Work to complete. Within the lines below, find those that hold the string "carrusel" and copy each one.

Listed records.
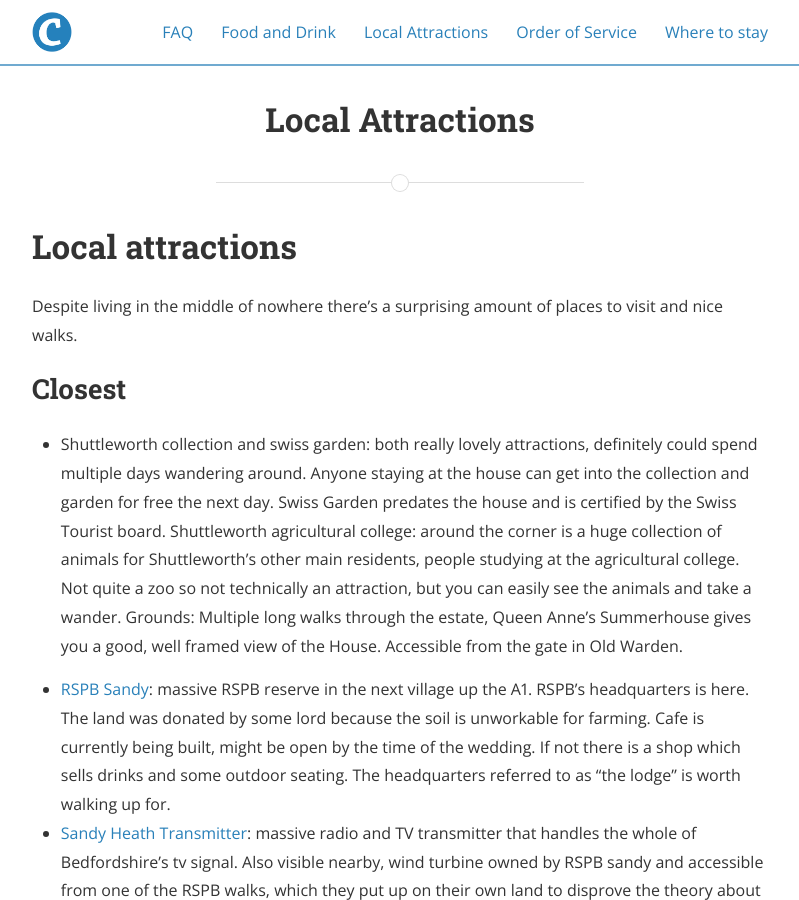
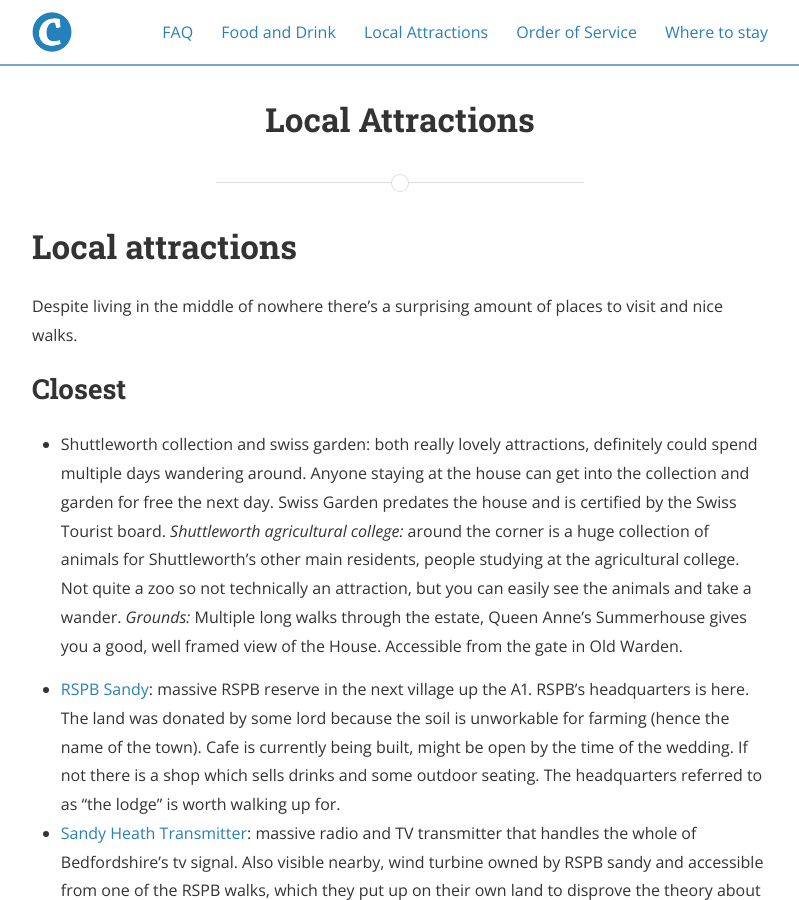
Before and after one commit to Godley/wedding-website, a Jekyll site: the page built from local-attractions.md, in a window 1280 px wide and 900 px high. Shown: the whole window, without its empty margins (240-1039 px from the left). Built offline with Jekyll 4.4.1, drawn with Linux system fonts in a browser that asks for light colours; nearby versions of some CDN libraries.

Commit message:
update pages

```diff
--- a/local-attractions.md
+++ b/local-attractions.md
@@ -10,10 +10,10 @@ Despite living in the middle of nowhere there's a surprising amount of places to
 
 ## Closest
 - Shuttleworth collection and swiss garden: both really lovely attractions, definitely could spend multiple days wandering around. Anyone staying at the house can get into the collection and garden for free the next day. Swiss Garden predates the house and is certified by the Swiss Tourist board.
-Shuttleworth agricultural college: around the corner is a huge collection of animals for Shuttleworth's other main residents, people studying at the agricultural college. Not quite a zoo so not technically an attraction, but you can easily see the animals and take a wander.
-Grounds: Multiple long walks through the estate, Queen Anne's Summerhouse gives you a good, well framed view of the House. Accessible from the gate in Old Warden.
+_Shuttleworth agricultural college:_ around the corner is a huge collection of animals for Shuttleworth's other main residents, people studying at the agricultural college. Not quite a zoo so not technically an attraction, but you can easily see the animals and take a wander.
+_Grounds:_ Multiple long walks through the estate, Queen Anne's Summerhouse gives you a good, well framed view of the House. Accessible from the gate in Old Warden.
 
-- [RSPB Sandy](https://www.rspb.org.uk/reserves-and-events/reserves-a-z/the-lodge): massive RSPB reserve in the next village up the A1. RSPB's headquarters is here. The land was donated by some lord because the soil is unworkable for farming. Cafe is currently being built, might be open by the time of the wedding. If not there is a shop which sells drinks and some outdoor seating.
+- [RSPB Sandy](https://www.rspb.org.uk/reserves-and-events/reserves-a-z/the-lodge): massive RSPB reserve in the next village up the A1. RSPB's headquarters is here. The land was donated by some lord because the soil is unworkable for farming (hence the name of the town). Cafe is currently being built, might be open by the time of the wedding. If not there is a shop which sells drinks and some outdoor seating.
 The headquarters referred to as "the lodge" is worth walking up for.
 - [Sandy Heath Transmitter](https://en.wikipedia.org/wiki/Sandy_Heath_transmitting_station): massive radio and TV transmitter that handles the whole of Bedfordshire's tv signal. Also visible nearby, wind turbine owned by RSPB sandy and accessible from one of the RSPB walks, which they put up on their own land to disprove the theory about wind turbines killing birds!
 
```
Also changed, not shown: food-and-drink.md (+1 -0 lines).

...

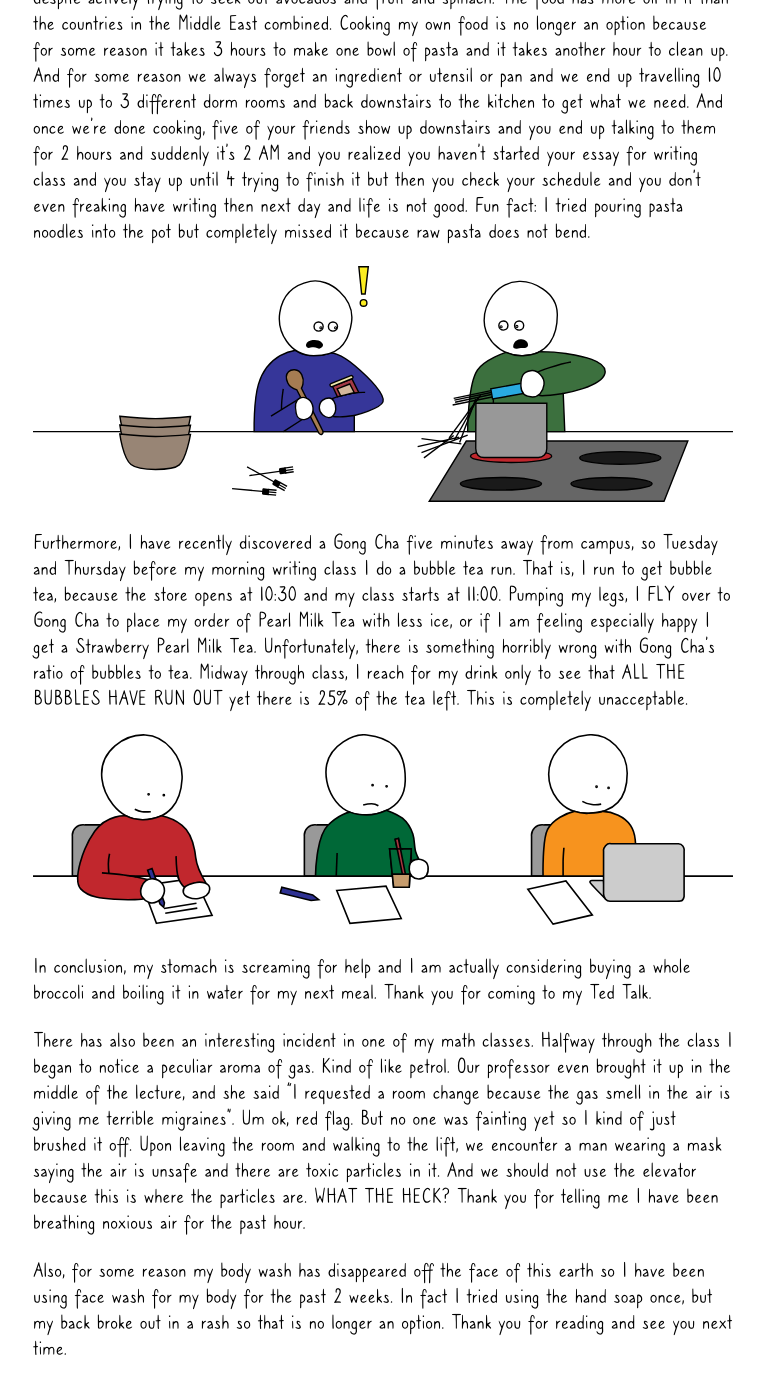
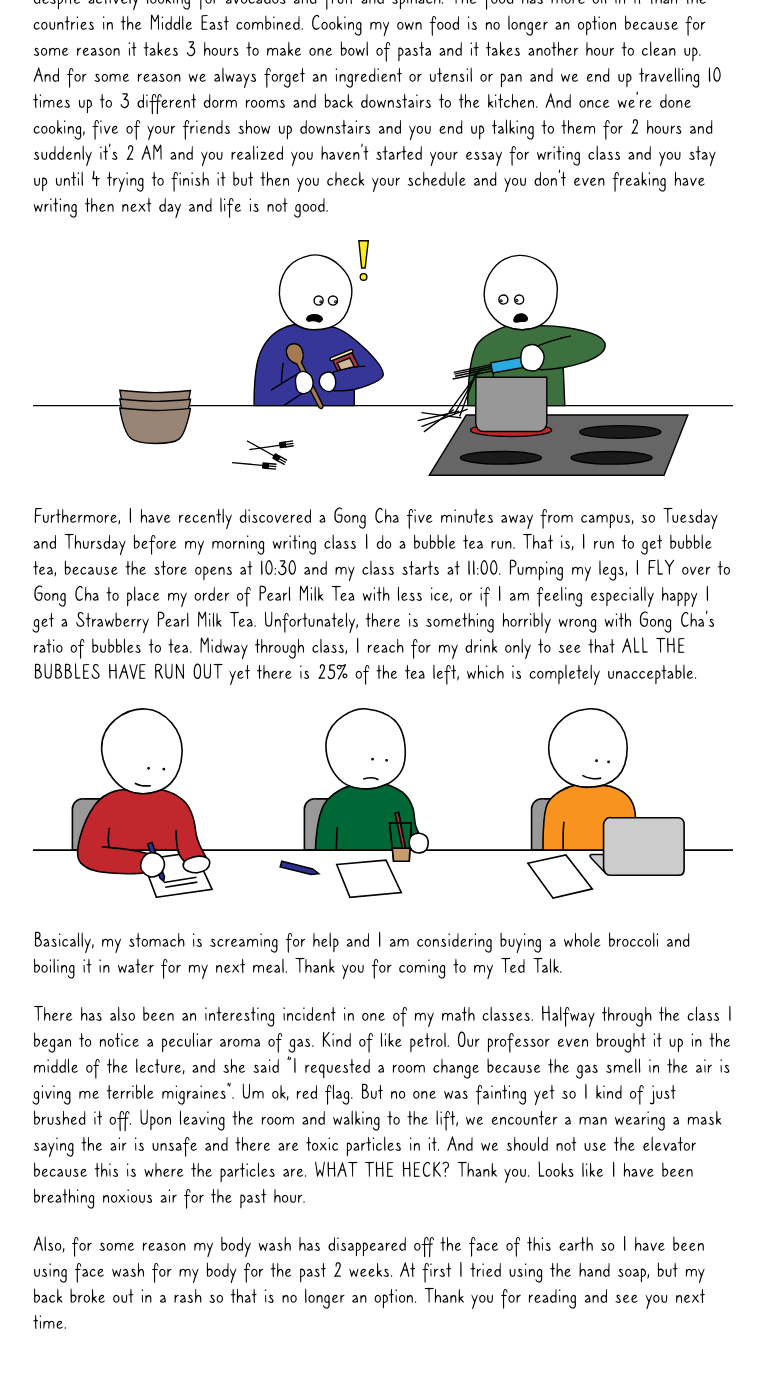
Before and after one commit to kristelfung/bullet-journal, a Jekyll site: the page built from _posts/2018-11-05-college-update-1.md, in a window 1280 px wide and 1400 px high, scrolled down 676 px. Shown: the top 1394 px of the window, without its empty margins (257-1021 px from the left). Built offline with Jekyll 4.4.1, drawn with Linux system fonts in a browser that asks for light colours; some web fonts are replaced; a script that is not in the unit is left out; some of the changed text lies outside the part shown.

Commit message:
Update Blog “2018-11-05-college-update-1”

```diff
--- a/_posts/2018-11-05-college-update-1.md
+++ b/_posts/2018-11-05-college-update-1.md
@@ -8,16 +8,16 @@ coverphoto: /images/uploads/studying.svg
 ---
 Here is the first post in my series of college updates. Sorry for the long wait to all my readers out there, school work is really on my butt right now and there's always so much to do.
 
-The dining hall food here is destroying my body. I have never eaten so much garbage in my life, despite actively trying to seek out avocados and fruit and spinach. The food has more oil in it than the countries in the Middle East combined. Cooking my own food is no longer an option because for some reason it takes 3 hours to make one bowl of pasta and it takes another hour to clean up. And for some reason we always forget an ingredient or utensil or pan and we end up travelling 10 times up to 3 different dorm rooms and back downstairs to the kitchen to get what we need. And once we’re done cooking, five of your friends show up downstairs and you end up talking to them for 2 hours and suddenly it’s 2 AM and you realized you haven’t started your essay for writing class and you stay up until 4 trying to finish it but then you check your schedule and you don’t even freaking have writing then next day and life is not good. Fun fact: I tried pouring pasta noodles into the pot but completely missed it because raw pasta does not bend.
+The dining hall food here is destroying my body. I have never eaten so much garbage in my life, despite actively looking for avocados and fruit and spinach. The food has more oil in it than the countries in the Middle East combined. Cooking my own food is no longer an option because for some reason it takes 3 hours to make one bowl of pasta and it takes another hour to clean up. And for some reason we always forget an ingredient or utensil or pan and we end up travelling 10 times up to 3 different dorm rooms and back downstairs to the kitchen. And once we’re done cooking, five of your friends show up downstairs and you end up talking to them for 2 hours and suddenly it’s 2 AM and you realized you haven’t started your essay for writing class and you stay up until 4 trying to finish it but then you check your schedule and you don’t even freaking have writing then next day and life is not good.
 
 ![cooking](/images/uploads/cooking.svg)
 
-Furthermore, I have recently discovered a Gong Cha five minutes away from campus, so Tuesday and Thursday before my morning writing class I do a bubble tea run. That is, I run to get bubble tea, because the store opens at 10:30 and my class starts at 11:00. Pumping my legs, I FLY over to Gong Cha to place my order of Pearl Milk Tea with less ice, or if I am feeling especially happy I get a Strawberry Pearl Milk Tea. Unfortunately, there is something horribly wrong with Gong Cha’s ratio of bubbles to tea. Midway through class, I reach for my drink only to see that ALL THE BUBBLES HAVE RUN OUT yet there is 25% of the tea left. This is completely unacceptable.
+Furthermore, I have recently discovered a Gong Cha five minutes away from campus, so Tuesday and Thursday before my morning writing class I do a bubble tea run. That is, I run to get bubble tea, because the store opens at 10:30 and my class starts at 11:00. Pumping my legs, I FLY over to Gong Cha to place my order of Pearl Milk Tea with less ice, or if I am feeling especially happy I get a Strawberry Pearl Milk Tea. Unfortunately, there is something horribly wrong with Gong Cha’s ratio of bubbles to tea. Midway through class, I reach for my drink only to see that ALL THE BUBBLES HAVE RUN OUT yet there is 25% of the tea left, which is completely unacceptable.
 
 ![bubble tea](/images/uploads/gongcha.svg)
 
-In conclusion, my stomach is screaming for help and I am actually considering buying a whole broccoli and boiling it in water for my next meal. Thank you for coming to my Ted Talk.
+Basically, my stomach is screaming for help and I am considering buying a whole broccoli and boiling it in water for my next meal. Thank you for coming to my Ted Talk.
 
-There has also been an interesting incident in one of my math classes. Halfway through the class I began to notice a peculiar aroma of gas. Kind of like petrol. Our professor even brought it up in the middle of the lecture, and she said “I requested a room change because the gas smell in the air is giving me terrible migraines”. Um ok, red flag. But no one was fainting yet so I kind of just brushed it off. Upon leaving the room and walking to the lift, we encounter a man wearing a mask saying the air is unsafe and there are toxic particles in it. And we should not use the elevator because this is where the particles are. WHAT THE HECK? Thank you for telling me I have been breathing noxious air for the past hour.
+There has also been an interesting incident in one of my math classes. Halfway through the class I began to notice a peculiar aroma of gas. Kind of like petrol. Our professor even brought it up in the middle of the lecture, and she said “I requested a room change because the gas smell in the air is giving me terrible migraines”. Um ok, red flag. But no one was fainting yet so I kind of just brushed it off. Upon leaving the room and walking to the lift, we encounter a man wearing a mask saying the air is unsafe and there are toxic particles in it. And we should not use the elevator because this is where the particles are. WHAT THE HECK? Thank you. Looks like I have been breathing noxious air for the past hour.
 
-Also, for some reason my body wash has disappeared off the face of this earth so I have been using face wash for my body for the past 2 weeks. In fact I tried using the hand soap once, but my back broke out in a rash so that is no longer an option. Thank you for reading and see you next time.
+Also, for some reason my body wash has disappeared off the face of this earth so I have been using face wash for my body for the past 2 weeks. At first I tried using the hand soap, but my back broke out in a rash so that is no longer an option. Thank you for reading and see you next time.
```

* * *

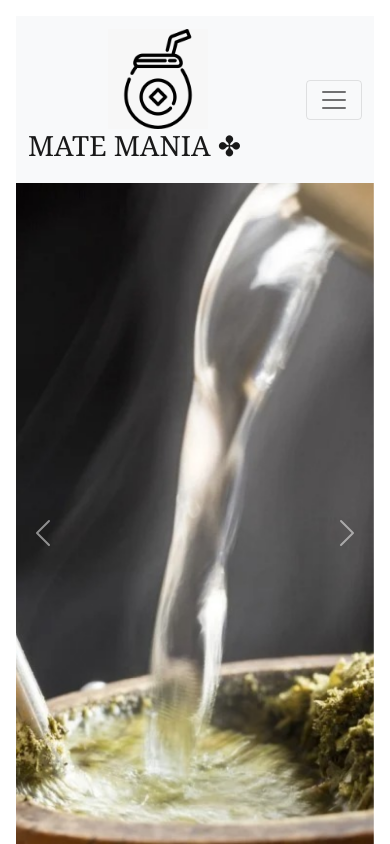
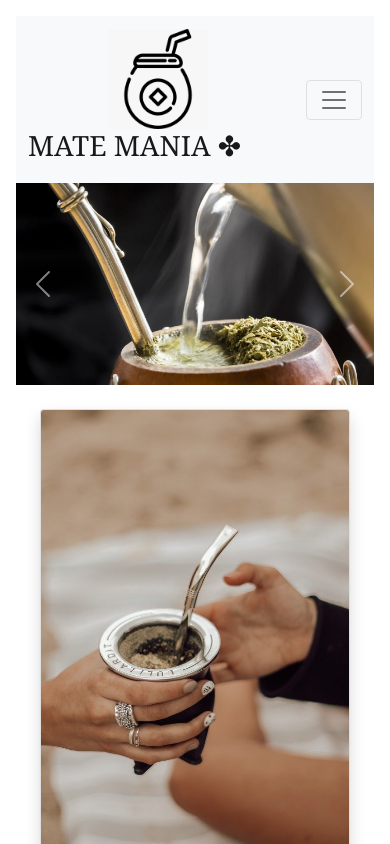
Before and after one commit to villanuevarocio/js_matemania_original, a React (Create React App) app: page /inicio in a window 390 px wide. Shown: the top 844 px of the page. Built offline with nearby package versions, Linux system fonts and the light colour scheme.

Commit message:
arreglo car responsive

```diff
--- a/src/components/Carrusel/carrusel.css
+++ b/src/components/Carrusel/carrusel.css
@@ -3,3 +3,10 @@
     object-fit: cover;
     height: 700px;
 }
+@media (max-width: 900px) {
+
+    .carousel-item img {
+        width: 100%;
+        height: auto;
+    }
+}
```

Answer section.
--- a/src/components/Carrusel/carrusel.css
+++ b/src/components/Carrusel/carrusel.css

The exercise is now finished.